Before the Australian women’s cricket team played their touring England counterparts in Brisbane in December 1934, the following directive appeared in the Courier Mail:
No one in the press or elsewhere paid any attention to this instruction, and the first women’s Test match concluded at the Brisbane Exhibition Ground on New Year’s Eve 1934, the visiting English winning by nine wickets.
It’s taken 83 years for Australia and England to come together for their 49th women’s Test (plus one washed out), and their four-day meeting at North Sydney Oval beginning on Thursday 9 November 2017 was a special occasion as the first to be played as a day-night fixture. Continue reading “The grim trial of strength that went mainstream: women’s Test cricket”
England’s women’s cricket team headed to the Antipodes in January 2000 to play one-day internationals in Australia and New Zealand. By the time they were ready to head east across the Tasman, England had lost the ODI series to Australia 0-4 and Karen Smithies had resigned as captain.
Working for Cricinfo at the time I covered every ODI of the Australian leg of the tour, and I believe I have the only comprehensive documentation of these games.

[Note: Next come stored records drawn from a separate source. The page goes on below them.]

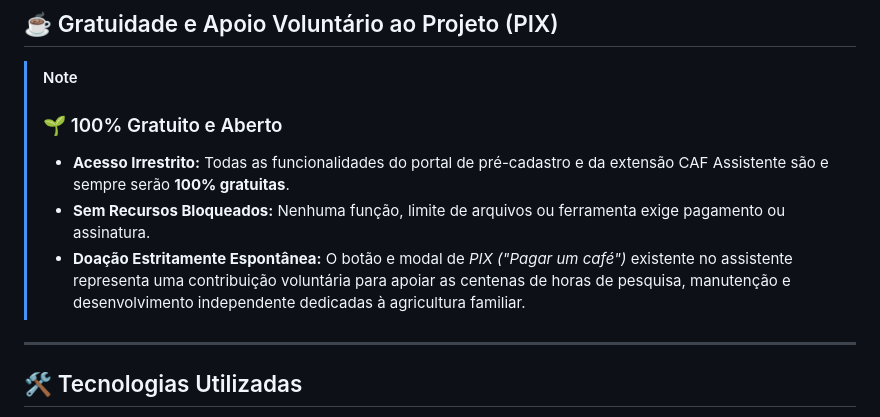
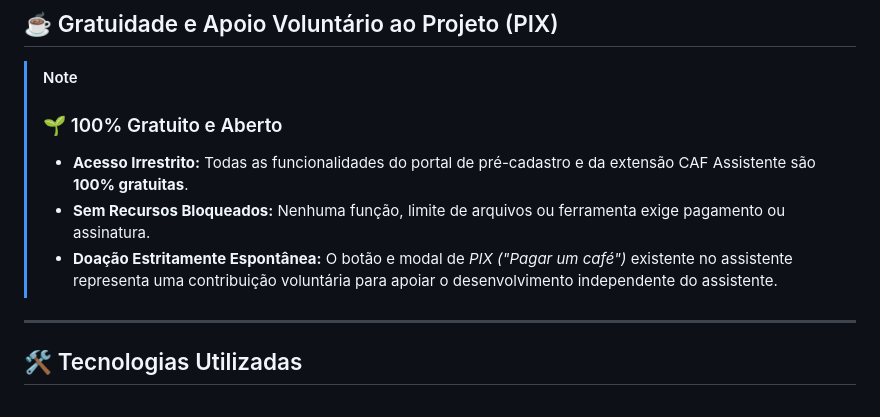
Before and after one commit to jvitoragr/CAF_pre_cadastro, a Markdown page: README.md, the part around the change. GitHub-like rendering.

Commit message:
Update README for clarity and conciseness

```diff
--- a/README.md
+++ b/README.md
@@ -100,9 +100,9 @@ Com o assistente instalado e os dados carregados (via arquivo JSON ou via janela
 
 > [!NOTE]
 > ### 🌱 100% Gratuito e Aberto
-> * **Acesso Irrestrito:** Todas as funcionalidades do portal de pré-cadastro e da extensão CAF Assistente são e sempre serão **100% gratuitas**.
+> * **Acesso Irrestrito:** Todas as funcionalidades do portal de pré-cadastro e da extensão CAF Assistente são **100% gratuitas**.
 > * **Sem Recursos Bloqueados:** Nenhuma função, limite de arquivos ou ferramenta exige pagamento ou assinatura.
-> * **Doação Estritamente Espontânea:** O botão e modal de *PIX ("Pagar um café")* existente no assistente representa uma contribuição voluntária para apoiar as centenas de horas de pesquisa, manutenção e desenvolvimento independente dedicadas à agricultura familiar.
+> * **Doação Estritamente Espontânea:** O botão e modal de *PIX ("Pagar um café")* existente no assistente representa uma contribuição voluntária para apoiar o desenvolvimento independente do assistente.
 
 ---
 
```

Continue reading “A bit of light reading about the 1999-2000 England womens tour”
Happy 97th, Sir Don.
Something I thought I would never see, well not in this decade anyway, appears to be unfolding at New Road, Worcester, today.
It’s lunch on Day Three of the Second Women’s Test between England and Australia. The visitors made 131 in their first innings. England, after being 227 for 9 at the close of the second day, advanced to 289 all out. Australia faced sixteen overs before lunch. They are currently 13 for 3. Continue reading “A great English victory beckons”
Nothing will stop me from cursing the England and Wales Cricket Board for their counterproductive policy of scheduling women’s tours simultaneously with the men. There’s an important, indeed, sudden-death women’s Test match going on at New Road, Worcester which is being totally eclipsed for media attention by the most riveting men’s Ashes series in almost a quarter of a century. Continue reading “Worcester Test Day One”
Deja vu all over again? Maybe. But England’s two-run victory over Australia in the women’s one-day international at Stratford-upon-Avon on Sunday was a quite historic occasion. Continue reading “England defeat Australia by two runs”
Cathryn Fitzpatrick had already held her 21st birthday party when Holly Colvin was born. Not turning sixteen till September 7, Colvin became the youngest Test cricketer for the English women on Tuesday. She paid dividends for England by taking three wickets on the opening day of the Hove Test against Australia – Kate Blackwell, Julia Price and Fitzpatrick – but at day’s end was not allowed to talk to the media. Continue reading “Old enough to bowl, too young to talk”
The women’s Ashes Test series began at Hove on Tuesday. I don’t know why the ECB insists on scheduling women’s tours in parallel with their male compatriots. Australia had to do it in 2001 and England toured Australia as the men’s tour was winding up in early 2003. Continue reading “It’s Peden-Archdale time again!”